(Beginning of INPUT)

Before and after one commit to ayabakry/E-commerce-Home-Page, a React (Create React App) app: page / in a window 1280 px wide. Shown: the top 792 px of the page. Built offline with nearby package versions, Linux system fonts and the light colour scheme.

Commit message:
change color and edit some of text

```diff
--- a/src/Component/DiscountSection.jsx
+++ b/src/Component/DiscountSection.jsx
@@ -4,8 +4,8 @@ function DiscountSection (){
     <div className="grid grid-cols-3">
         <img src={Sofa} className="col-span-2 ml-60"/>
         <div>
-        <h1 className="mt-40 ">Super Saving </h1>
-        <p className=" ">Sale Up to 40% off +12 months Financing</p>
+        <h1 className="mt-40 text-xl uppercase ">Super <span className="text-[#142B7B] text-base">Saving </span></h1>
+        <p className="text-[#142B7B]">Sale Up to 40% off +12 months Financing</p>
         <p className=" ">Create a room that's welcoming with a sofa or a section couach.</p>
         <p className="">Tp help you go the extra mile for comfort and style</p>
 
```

(End of INPUT)
(Beginning of INPUT)

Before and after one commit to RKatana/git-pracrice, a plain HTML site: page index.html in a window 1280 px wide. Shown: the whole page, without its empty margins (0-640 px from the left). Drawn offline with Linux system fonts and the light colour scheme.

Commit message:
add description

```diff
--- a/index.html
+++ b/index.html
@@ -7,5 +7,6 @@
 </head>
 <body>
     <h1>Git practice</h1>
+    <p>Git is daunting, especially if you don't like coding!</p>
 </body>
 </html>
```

(End of INPUT)

_WHAT IS EXPECTED:_ Go line by line through the records above and copy each one containing "html".

_ANSWER SECTION:_
Before and after one commit to RKatana/git-pracrice, a plain HTML site: page index.html in a window 1280 px wide. Shown: the whole page, without its empty margins (0-640 px from the left). Drawn offline with Linux system fonts and the light colour scheme.
--- a/index.html
+++ b/index.html
 </html>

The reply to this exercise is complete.